— Task brief —
Every line in the entries where "paintBrush" is found should be copied.

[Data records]
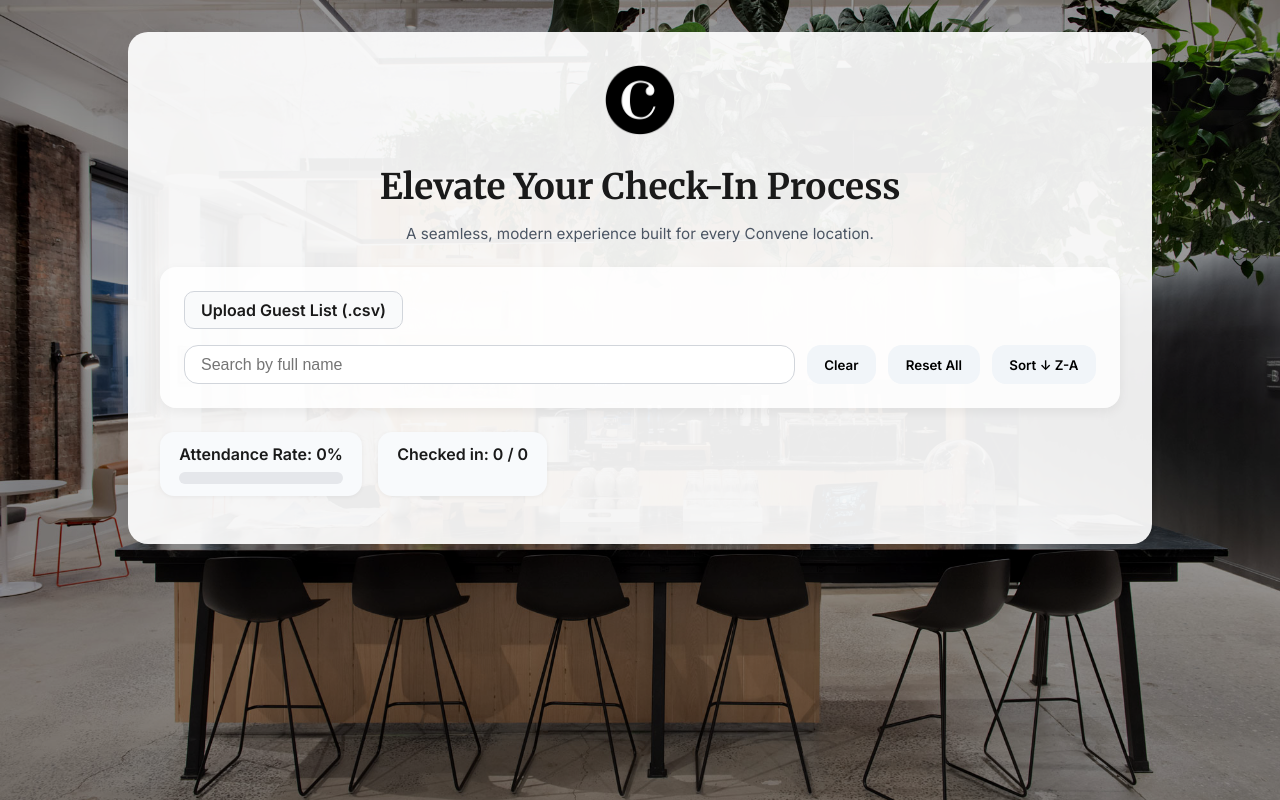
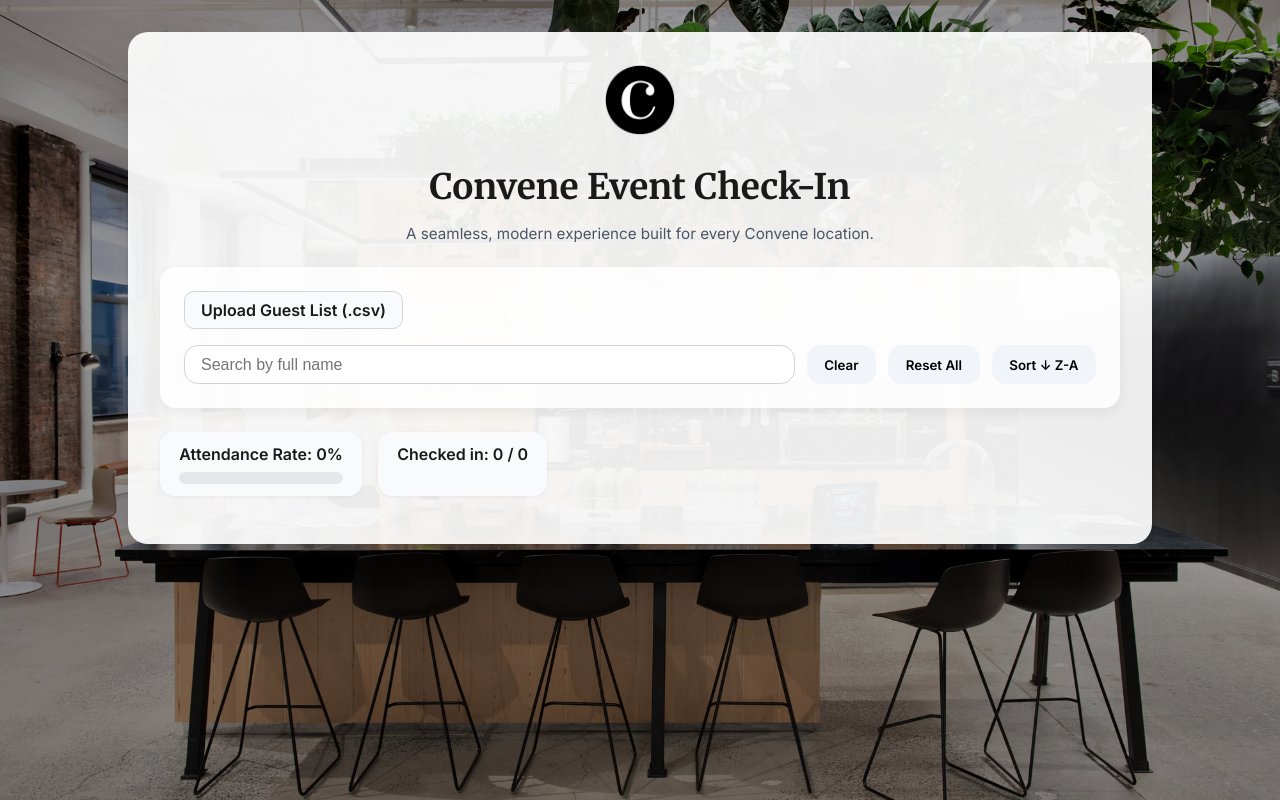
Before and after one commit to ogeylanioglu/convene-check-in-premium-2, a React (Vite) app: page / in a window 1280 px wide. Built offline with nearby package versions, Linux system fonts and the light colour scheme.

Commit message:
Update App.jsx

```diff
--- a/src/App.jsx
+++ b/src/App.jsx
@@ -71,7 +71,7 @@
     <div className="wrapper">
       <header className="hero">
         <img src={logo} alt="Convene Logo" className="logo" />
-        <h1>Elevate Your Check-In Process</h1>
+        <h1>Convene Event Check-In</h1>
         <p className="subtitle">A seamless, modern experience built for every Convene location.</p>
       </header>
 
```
...
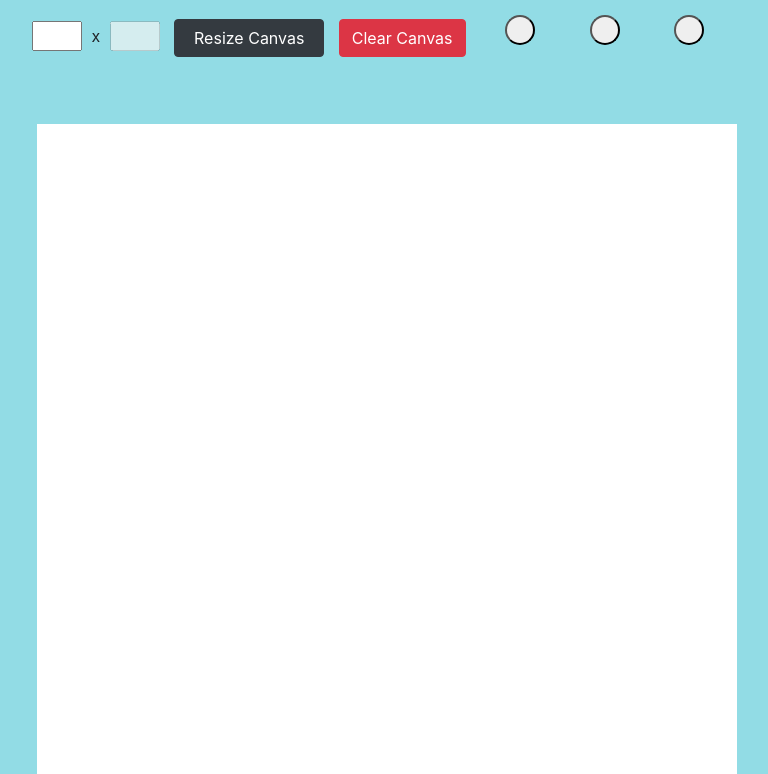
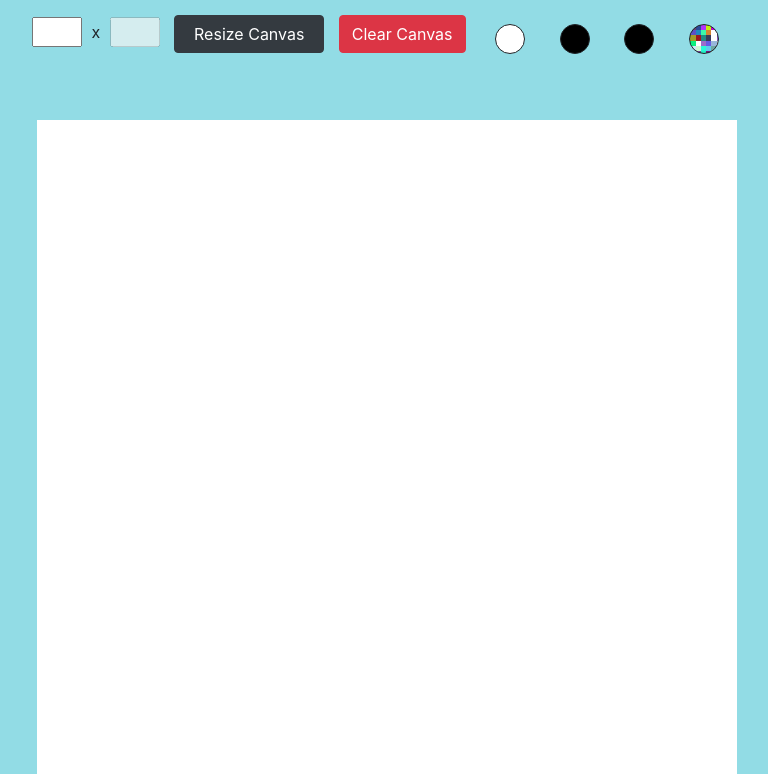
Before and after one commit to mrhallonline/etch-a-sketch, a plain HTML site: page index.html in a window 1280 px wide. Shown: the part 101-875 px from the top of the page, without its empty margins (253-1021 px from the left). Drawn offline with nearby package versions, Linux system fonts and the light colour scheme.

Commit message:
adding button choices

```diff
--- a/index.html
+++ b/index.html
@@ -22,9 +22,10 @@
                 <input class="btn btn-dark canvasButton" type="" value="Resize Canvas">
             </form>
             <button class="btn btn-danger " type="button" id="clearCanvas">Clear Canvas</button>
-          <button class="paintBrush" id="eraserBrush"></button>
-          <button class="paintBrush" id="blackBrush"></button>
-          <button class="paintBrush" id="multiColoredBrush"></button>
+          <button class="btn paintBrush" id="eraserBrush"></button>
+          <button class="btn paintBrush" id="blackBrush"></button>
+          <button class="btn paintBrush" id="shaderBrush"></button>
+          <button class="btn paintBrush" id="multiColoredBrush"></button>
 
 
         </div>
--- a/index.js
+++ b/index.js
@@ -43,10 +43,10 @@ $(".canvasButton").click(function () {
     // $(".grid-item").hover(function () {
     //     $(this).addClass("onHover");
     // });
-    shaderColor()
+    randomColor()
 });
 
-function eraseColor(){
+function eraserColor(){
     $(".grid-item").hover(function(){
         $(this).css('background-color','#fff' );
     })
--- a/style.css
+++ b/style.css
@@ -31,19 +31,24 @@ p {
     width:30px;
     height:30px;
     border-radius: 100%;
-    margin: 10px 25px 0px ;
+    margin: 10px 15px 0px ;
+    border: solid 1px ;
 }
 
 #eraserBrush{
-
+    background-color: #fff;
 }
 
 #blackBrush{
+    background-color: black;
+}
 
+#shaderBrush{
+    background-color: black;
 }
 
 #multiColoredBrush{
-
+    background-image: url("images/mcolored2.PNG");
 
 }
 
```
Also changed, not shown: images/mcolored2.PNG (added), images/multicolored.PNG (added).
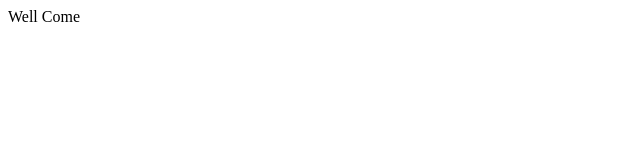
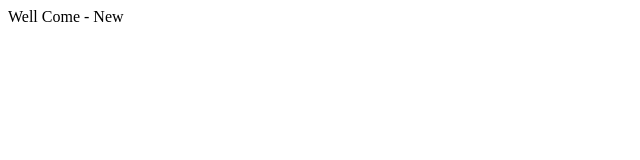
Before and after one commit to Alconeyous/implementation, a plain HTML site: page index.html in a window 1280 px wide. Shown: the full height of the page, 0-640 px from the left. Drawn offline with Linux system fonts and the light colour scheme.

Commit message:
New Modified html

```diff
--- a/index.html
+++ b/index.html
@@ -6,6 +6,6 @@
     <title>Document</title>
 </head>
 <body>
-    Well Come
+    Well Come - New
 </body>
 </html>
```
* * *
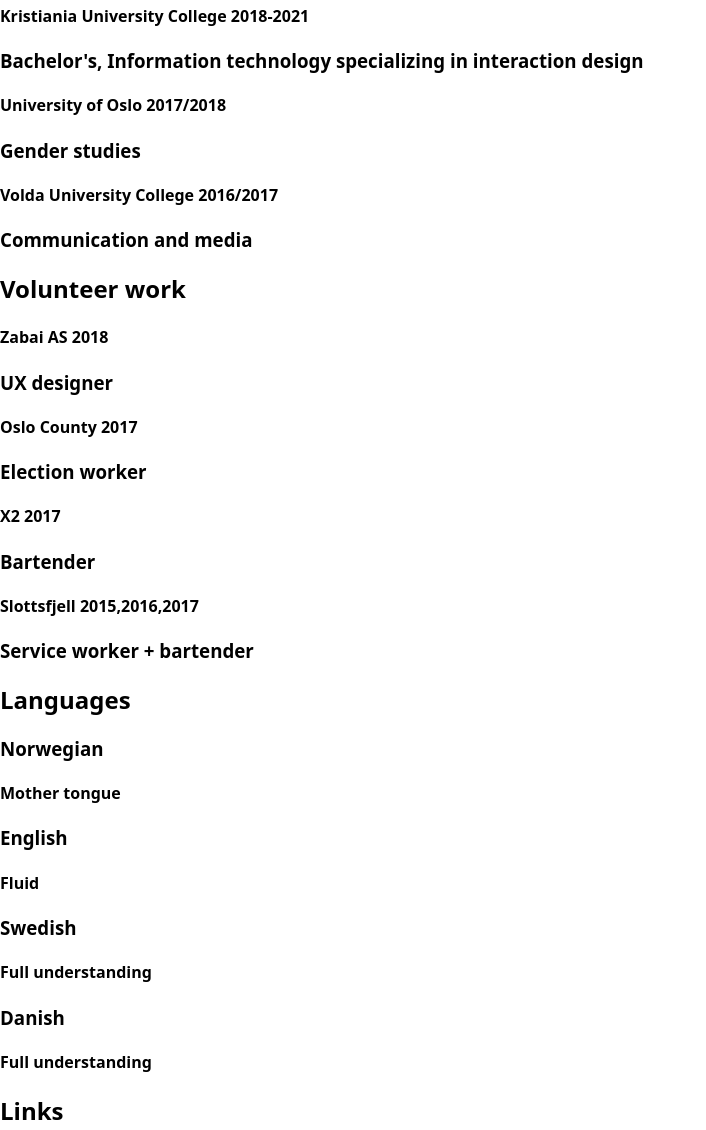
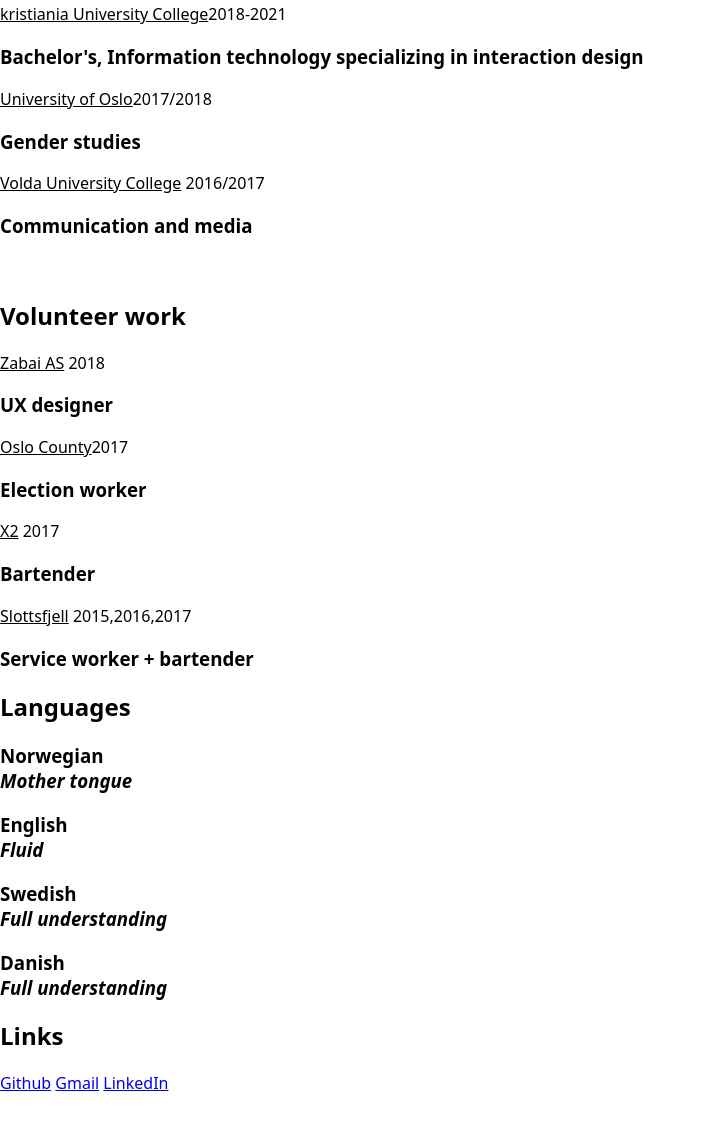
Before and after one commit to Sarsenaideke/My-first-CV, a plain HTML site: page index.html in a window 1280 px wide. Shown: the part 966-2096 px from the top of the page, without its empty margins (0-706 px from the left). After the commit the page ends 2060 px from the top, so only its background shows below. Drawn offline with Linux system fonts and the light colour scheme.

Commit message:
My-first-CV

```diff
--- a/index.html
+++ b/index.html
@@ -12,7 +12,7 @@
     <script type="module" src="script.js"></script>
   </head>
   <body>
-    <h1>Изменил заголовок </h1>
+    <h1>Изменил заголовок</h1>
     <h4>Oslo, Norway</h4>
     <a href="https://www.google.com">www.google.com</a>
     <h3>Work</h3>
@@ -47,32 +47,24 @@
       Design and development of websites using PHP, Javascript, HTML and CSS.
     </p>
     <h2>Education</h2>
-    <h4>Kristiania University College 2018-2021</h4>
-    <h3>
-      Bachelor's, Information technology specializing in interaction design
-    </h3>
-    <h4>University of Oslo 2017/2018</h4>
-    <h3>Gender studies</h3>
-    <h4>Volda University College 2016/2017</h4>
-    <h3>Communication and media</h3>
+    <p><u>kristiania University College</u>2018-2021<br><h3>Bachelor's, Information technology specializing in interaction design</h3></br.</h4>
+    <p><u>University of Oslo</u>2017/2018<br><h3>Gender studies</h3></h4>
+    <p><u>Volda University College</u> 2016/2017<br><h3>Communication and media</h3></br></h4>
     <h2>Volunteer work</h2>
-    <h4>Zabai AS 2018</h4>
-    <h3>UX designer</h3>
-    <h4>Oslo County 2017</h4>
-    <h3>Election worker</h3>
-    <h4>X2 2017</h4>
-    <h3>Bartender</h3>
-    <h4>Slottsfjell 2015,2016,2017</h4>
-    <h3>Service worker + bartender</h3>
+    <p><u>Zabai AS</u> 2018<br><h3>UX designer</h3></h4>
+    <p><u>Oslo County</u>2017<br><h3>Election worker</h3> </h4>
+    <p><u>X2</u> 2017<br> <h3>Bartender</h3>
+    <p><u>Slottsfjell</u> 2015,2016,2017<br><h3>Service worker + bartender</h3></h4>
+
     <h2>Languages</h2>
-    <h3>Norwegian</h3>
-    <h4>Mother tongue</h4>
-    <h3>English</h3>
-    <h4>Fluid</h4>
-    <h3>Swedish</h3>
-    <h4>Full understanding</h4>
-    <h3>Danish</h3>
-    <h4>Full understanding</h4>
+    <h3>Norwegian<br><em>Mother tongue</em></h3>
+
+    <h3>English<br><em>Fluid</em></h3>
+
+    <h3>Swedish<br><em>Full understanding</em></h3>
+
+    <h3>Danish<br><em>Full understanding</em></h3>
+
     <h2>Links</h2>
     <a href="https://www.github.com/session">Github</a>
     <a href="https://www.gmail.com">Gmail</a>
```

— Result of this exercise —
-          <button class="paintBrush" id="eraserBrush"></button>
-          <button class="paintBrush" id="blackBrush"></button>
-          <button class="paintBrush" id="multiColoredBrush"></button>
+          <button class="btn paintBrush" id="eraserBrush"></button>
+          <button class="btn paintBrush" id="blackBrush"></button>
+          <button class="btn paintBrush" id="shaderBrush"></button>
+          <button class="btn paintBrush" id="multiColoredBrush"></button>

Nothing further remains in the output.